INFORMATION SUPPLIED section start
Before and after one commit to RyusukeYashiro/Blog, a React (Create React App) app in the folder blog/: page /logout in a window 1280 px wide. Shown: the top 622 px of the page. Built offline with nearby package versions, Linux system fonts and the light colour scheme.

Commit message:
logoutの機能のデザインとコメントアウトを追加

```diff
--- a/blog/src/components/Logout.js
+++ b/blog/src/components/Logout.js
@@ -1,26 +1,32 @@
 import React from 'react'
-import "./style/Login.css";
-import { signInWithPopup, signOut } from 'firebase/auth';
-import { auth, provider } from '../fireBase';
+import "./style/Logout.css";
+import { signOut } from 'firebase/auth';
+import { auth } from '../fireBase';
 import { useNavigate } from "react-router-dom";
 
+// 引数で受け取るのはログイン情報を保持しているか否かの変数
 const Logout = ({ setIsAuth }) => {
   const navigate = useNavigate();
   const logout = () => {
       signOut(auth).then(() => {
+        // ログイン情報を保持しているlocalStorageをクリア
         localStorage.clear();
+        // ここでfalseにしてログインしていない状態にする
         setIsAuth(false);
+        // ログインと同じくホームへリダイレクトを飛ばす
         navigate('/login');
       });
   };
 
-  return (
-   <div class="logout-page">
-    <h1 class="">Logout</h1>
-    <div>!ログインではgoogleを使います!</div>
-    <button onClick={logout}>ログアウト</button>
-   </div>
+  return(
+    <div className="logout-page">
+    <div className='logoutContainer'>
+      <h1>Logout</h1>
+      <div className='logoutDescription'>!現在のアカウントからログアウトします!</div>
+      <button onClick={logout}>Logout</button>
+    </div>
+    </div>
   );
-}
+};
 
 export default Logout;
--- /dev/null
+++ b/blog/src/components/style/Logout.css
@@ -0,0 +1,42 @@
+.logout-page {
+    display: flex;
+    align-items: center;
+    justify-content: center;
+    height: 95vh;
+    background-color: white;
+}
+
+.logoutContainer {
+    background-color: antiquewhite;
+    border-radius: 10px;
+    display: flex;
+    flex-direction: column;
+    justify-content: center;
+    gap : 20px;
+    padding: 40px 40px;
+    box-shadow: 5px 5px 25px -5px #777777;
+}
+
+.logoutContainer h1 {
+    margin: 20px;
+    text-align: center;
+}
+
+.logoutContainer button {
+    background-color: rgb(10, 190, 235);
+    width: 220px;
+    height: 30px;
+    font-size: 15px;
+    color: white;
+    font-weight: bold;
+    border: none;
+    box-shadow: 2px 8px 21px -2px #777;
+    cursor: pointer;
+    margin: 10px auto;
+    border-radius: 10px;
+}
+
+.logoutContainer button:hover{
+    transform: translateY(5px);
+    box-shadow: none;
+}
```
INFORMATION SUPPLIED section end
ASSIGNMENT: Output the data once more, exactly as it appears above.

RESULT OF THIS TASK:
Before and after one commit to RyusukeYashiro/Blog, a React (Create React App) app in the folder blog/: page /logout in a window 1280 px wide. Shown: the top 622 px of the page. Built offline with nearby package versions, Linux system fonts and the light colour scheme.

Commit message:
logoutの機能のデザインとコメントアウトを追加

```diff
--- a/blog/src/components/Logout.js
+++ b/blog/src/components/Logout.js
@@ -1,26 +1,32 @@
 import React from 'react'
-import "./style/Login.css";
-import { signInWithPopup, signOut } from 'firebase/auth';
-import { auth, provider } from '../fireBase';
+import "./style/Logout.css";
+import { signOut } from 'firebase/auth';
+import { auth } from '../fireBase';
 import { useNavigate } from "react-router-dom";
 
+// 引数で受け取るのはログイン情報を保持しているか否かの変数
 const Logout = ({ setIsAuth }) => {
   const navigate = useNavigate();
   const logout = () => {
       signOut(auth).then(() => {
+        // ログイン情報を保持しているlocalStorageをクリア
         localStorage.clear();
+        // ここでfalseにしてログインしていない状態にする
         setIsAuth(false);
+        // ログインと同じくホームへリダイレクトを飛ばす
         navigate('/login');
       });
   };
 
-  return (
-   <div class="logout-page">
-    <h1 class="">Logout</h1>
-    <div>!ログインではgoogleを使います!</div>
-    <button onClick={logout}>ログアウト</button>
-   </div>
+  return(
+    <div className="logout-page">
+    <div className='logoutContainer'>
+      <h1>Logout</h1>
+      <div className='logoutDescription'>!現在のアカウントからログアウトします!</div>
+      <button onClick={logout}>Logout</button>
+    </div>
+    </div>
   );
-}
+};
 
 export default Logout;
--- /dev/null
+++ b/blog/src/components/style/Logout.css
@@ -0,0 +1,42 @@
+.logout-page {
+    display: flex;
+    align-items: center;
+    justify-content: center;
+    height: 95vh;
+    background-color: white;
+}
+
+.logoutContainer {
+    background-color: antiquewhite;
+    border-radius: 10px;
+    display: flex;
+    flex-direction: column;
+    justify-content: center;
+    gap : 20px;
+    padding: 40px 40px;
+    box-shadow: 5px 5px 25px -5px #777777;
+}
+
+.logoutContainer h1 {
+    margin: 20px;
+    text-align: center;
+}
+
+.logoutContainer button {
+    background-color: rgb(10, 190, 235);
+    width: 220px;
+    height: 30px;
+    font-size: 15px;
+    color: white;
+    font-weight: bold;
+    border: none;
+    box-shadow: 2px 8px 21px -2px #777;
+    cursor: pointer;
+    margin: 10px auto;
+    border-radius: 10px;
+}
+
+.logoutContainer button:hover{
+    transform: translateY(5px);
+    box-shadow: none;
+}
```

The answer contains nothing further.